A thought occurred to me this morning, a theory that I hope to come back to with more depth, after I've stewed on it a bit. Here's the theory:
I've noticed ripple effects in bad shows. Bad dialogue leads to odd directorial choices which leads to square-peg acting. At some point in the production of a play, something may go wrong. The resultant problems for that production will extend from that initial error. Since traditional play production is a linear affair, you can chart out a hierarchy of problem areas.
Director's take on the material
Rehearsal (Actor's take on the material)
(I know I'm missing steps. This is only a cursory essay of this theory.)
When troubleshooting (or criticizing) a play, one could go through this list step by step to 1) see what each person may have contributed to the final product and 2) discover where things went fundamentally wrong. The deeper the flaw, the less likely you will be able to fix it, but at least you can stop hounding your actors if the script is shit. (I guess if you know the script is bad, you can make the most of it and come out the other end with a pretty entertaining product.

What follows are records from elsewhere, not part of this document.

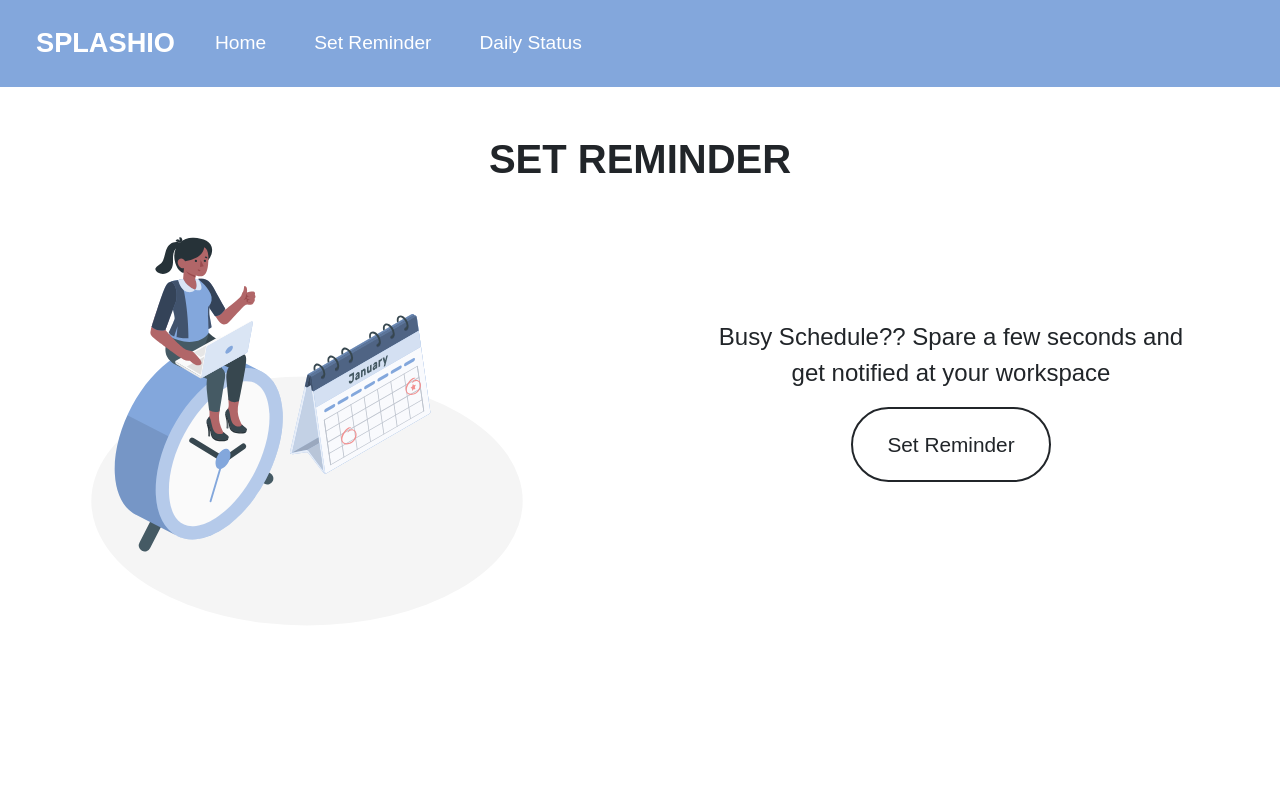
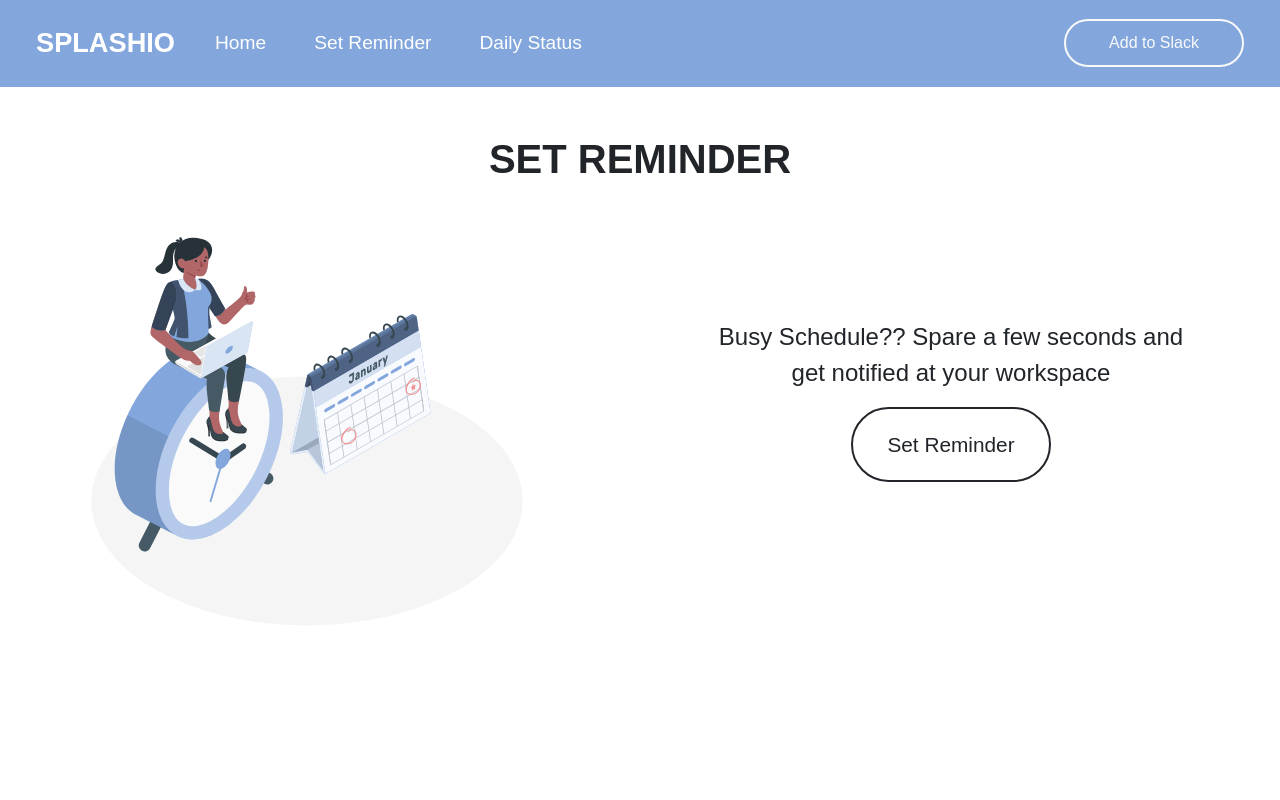
Before and after one commit to ireneelizabethsabu/Splashio, a website: page front-end/dashboard.html in a window 1280 px wide. Shown: the top 800 px of the page. Drawn offline with nearby package versions, Linux system fonts and the light colour scheme; no server answers.

Commit message:
added add to slack button

```diff
--- a/front-end/dashboard.html
+++ b/front-end/dashboard.html
@@ -36,7 +36,12 @@
           </li>
         </ul>
         <ul class="navbar-nav mb-0">
-          <li class="nav-item"></li>
+          <li class="nav-item" id="sign-in-with-slack">
+            <a type="button" class="btn btn-outline-light btn-sign-in"
+              href="https://slack.com/oauth/v2/authorize?scope=incoming-webhook,commands,chat:write,im:write&client_id=2069591717299.2066872026167">
+                Add to Slack
+              </a>
+          </li>
         </ul>
       </div>
     </nav>
```
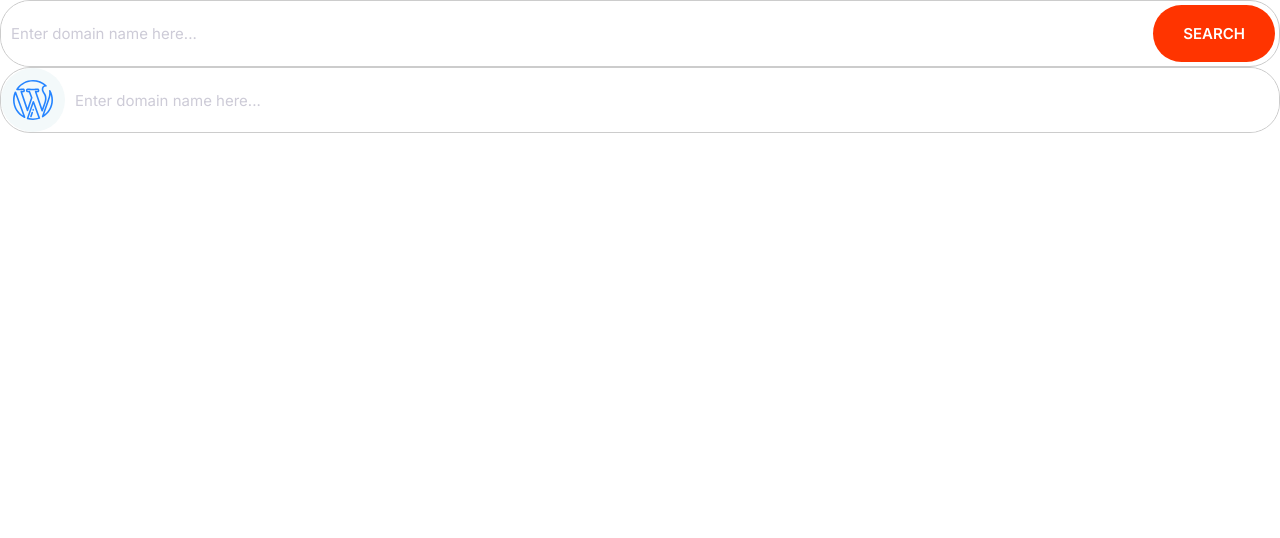
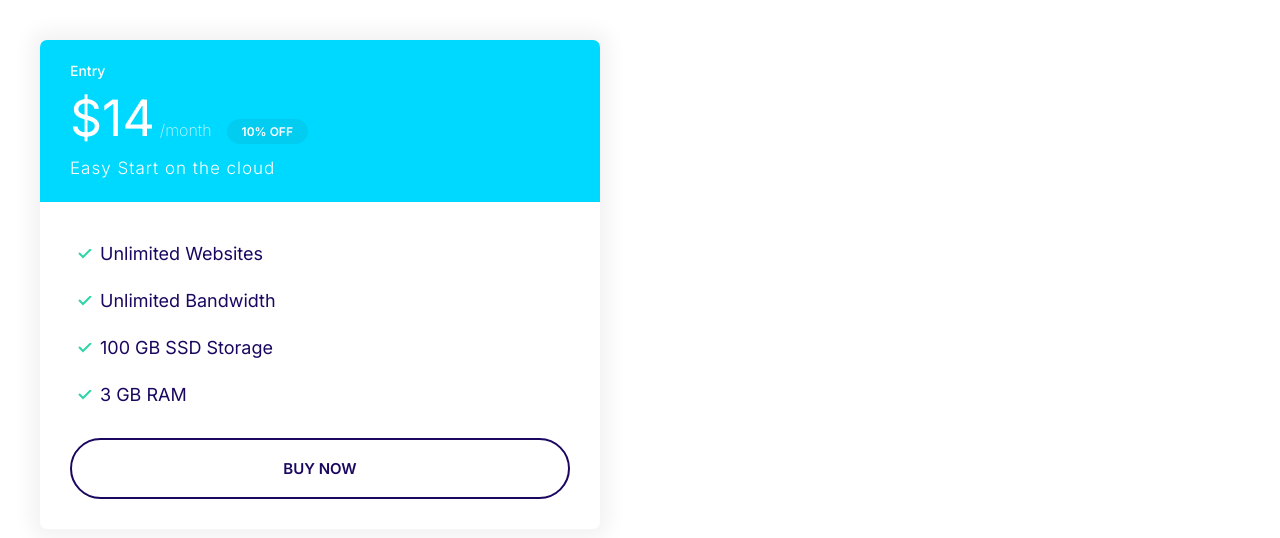
Before and after one commit to georgiscoding/gtmcss, a plain HTML site: page index.html in a window 1280 px wide. Drawn offline with Linux system fonts and the light colour scheme.

Commit message:
Build a Plan Component.

```diff
--- a/css/styles.css
+++ b/css/styles.css
@@ -115,6 +115,7 @@ a {
 
 .badge--small {
   font-size: 1.6rem;
+  padding: 0.5rem 1.5rem;
 }
 
 @media screen and (min-width: 1024px) {
@@ -279,3 +280,77 @@ a {
     font-size: 1.5rem;
   }
 }
+
+/* Cards */
+
+.card {
+  border-radius: 7px;
+  box-shadow: 0 0 20px 10px #f3f3f3;
+  overflow: hidden;
+}
+
+.card__header,
+.card__body {
+  padding: 2rem 3rem;
+}
+
+.card--primary .card__header {
+  background: var(--color-primary);
+  color: #fff;
+}
+.card--secondary .card__header {
+  background: var(--color-secondary);
+  color: #fff;
+}
+
+.card--secondary .badge--secondary {
+  background: #02cdf1;
+}
+/* Plans */
+
+.plan__name {
+  color: #fff;
+  margin: 0;
+  font-weight: 500;
+  font-size: 2.4rem;
+}
+
+.plan__price {
+  font-size: 6rem;
+}
+
+.plan__billing-cycle {
+  font-size: 2.4rem;
+  font-weight: 200;
+  opacity: 0.8;
+  margin-right: 1rem;
+}
+
+.plan__description {
+  font-size: 2rem;
+  font-weight: 300;
+  letter-spacing: 1px;
+  display: block;
+}
+
+.plan .list__item {
+  margin-bottom: 2rem;
+}
+
+@media screen and (min-width: 1024px) {
+  .plan__name {
+    font-size: 1.4rem;
+  }
+
+  .plan__price {
+    font-size: 5rem;
+  }
+
+  .plan__billing-cycle {
+    font-size: 1.6rem;
+  }
+
+  .plan__description {
+    font-size: 1.7rem;
+  }
+}
--- a/index.html
+++ b/index.html
@@ -7,32 +7,34 @@
     <title>Document</title>
     <link rel="preconnect" href="https://fonts.gstatic.com" />
     <link
-      href="https://fonts.googleapis.com/css2?family=Inter:wght@400;600;700&display=swap"
+      href="https://fonts.googleapis.com/css2?family=Inter:wght@100;200;300;400;500;600;700&display=swap"
       rel="stylesheet"
     />
     <link rel="stylesheet" href="css/normalize.css" />
     <link rel="stylesheet" href="css/styles.css" />
   </head>
   <body>
-    <div class="input-group">
-      <input
-        type="text"
-        class="input"
-        placeholder="Enter domain name here..."
-      />
-      <button class="btn btn--accent">Search</button>
-    </div>
-    <div class="input-group">
-      <span class="icon-container">
-        <svg class="icon icon--primary">
-          <use xlink:href="images/sprite.svg#wordpress"></use>
-        </svg>
-      </span>
-      <input
-        type="text"
-        class="input"
-        placeholder="Enter domain name here..."
-      />
+    <div style="width: 50%; padding: 4rem">
+      <div class="plan">
+        <div class="card card--secondary">
+          <header class="card__header">
+            <h3 class="plan__name">Entry</h3>
+            <span class="plan__price">$14</span>
+            <span class="plan__billing-cycle">/month</span>
+            <span class="badge badge--secondary badge--small">10% OFF</span>
+            <span class="plan__description">Easy Start on the cloud</span>
+          </header>
+          <div class="card__body">
+            <ul class="list list--tick">
+              <li class="list__item">Unlimited Websites</li>
+              <li class="list__item">Unlimited Bandwidth</li>
+              <li class="list__item">100 GB SSD Storage</li>
+              <li class="list__item">3 GB RAM</li>
+            </ul>
+            <button class="btn btn--outline btn--block">BUY NOW</button>
+          </div>
+        </div>
+      </div>
     </div>
   </body>
 </html>
```
Also changed, not shown: components/plans.html (added, +22 -0 lines).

I've seen that happen.)
For some productions, the problems will be holistic. For the vast majority of shows, this may be a handy evaluator's tool. It will require further cogitation.